↓
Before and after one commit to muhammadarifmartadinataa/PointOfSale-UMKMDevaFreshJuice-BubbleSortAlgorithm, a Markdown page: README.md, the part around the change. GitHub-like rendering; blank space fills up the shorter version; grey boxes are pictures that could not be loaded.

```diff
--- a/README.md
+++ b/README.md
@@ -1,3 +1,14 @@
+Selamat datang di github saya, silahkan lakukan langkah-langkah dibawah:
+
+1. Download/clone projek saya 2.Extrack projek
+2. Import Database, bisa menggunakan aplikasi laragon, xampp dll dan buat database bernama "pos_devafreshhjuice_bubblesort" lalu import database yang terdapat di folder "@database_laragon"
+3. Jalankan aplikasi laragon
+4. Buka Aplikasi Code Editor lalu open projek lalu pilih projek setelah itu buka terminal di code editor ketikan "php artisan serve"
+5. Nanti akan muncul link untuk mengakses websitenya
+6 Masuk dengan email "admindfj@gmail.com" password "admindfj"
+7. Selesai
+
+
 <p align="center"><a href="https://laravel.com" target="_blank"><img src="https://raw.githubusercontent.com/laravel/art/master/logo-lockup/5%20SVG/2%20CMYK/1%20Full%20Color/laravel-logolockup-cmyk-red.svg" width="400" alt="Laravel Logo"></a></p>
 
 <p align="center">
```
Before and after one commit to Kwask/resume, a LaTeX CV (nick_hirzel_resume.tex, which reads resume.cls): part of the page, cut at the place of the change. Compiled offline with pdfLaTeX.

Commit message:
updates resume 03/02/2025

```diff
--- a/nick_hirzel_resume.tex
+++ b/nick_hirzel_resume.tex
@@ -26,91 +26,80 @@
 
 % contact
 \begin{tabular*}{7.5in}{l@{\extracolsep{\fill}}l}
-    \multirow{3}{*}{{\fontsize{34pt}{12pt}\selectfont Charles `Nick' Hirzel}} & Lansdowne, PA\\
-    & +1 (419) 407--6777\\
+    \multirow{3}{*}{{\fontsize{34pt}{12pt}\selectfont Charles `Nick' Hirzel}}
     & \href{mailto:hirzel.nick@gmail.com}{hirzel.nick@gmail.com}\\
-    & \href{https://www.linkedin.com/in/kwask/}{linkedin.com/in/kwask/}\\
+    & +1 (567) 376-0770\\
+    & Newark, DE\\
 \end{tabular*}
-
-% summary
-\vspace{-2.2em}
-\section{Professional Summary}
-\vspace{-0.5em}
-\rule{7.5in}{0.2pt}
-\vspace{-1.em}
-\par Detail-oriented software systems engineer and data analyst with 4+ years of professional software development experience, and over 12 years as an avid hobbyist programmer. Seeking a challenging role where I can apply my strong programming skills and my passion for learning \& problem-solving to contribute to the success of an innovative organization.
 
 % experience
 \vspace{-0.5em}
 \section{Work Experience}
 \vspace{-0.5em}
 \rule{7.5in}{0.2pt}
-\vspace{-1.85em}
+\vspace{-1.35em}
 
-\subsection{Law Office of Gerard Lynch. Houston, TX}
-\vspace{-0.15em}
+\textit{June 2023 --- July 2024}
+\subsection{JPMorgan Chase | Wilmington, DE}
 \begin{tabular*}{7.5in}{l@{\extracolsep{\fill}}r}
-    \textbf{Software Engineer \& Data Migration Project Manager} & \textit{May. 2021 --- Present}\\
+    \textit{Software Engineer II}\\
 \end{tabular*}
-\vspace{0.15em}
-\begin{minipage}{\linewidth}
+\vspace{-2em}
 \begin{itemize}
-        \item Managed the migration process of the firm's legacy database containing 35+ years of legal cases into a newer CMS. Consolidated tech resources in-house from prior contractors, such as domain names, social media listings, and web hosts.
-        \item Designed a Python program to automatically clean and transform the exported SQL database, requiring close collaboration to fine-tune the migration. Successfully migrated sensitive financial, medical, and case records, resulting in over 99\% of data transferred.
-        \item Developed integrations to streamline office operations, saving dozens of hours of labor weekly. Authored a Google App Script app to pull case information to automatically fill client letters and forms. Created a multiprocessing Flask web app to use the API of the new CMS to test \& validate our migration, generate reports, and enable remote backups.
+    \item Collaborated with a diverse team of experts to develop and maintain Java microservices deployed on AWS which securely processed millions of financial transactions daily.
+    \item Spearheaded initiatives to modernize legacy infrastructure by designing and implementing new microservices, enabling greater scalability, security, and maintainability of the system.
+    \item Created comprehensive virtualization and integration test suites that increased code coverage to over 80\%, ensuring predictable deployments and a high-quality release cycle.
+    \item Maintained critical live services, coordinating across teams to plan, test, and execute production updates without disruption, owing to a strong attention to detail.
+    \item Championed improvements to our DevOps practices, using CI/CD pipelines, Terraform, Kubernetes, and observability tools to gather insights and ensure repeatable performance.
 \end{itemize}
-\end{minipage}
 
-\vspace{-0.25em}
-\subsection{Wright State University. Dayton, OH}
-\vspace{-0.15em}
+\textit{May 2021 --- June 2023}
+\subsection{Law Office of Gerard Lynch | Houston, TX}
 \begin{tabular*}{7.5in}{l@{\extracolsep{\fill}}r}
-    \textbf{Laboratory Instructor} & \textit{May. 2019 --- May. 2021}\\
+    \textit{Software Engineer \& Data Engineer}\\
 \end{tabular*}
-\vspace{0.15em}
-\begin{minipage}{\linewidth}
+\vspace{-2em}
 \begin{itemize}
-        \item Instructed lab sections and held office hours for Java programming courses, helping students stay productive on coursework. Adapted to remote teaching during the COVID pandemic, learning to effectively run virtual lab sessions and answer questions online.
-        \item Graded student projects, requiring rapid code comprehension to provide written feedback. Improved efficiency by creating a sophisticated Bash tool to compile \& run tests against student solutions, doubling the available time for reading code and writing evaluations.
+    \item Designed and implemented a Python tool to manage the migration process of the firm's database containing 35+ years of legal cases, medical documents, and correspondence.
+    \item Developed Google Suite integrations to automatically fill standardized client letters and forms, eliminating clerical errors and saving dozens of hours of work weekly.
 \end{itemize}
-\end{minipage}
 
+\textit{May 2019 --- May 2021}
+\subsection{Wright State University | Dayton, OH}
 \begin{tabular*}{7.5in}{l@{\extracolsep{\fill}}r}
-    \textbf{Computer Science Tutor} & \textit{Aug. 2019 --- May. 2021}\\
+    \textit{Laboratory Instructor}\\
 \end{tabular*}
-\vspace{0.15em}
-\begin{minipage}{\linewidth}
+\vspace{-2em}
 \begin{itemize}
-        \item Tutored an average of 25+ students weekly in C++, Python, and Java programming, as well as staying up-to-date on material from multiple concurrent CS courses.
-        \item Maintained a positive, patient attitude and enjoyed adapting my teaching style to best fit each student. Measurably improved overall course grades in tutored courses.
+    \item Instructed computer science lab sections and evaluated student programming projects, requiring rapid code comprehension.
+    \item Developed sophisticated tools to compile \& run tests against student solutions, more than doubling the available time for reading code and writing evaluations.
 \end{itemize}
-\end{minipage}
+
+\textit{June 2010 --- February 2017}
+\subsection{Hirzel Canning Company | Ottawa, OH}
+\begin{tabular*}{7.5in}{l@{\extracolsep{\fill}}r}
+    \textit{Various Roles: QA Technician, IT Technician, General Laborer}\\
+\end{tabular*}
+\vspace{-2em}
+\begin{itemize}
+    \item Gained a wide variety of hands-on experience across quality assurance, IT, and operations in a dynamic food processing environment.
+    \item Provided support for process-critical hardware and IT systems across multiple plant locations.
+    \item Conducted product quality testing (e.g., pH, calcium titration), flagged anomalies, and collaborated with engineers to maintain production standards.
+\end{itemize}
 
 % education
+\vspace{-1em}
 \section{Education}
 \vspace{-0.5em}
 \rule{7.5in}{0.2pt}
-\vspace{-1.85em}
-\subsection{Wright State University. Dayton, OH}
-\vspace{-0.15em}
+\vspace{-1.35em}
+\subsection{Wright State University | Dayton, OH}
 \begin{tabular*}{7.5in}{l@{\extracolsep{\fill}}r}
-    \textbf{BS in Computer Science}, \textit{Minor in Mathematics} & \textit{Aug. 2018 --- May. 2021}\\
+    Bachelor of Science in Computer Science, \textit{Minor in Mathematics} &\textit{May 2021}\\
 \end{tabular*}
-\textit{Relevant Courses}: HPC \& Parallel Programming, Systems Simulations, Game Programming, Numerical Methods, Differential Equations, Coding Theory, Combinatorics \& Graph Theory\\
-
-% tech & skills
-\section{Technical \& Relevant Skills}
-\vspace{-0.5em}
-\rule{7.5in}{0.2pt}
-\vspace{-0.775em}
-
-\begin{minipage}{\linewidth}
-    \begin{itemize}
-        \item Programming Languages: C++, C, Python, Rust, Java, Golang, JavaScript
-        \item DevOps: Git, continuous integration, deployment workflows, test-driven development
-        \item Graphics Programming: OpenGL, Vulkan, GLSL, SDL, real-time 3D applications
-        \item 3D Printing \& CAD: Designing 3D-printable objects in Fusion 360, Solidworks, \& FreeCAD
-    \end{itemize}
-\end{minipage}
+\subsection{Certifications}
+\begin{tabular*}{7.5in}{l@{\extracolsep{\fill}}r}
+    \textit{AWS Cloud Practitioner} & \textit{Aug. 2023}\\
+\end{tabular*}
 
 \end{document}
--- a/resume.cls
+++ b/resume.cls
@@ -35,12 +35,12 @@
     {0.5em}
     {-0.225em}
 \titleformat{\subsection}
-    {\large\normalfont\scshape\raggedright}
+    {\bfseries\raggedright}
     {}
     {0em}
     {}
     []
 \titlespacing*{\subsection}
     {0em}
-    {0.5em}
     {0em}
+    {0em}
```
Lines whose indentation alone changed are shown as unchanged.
↑
### WHAT YOU SHOULD DO
The answer must be every line from the records above that contains the word "center", copied in full.

### RESULT
 <p align="center"><a href="https://laravel.com" target="_blank"><img src="https://raw.githubusercontent.com/laravel/art/master/logo-lockup/5%20SVG/2%20CMYK/1%20Full%20Color/laravel-logolockup-cmyk-red.svg" width="400" alt="Laravel Logo"></a></p>
 <p align="center">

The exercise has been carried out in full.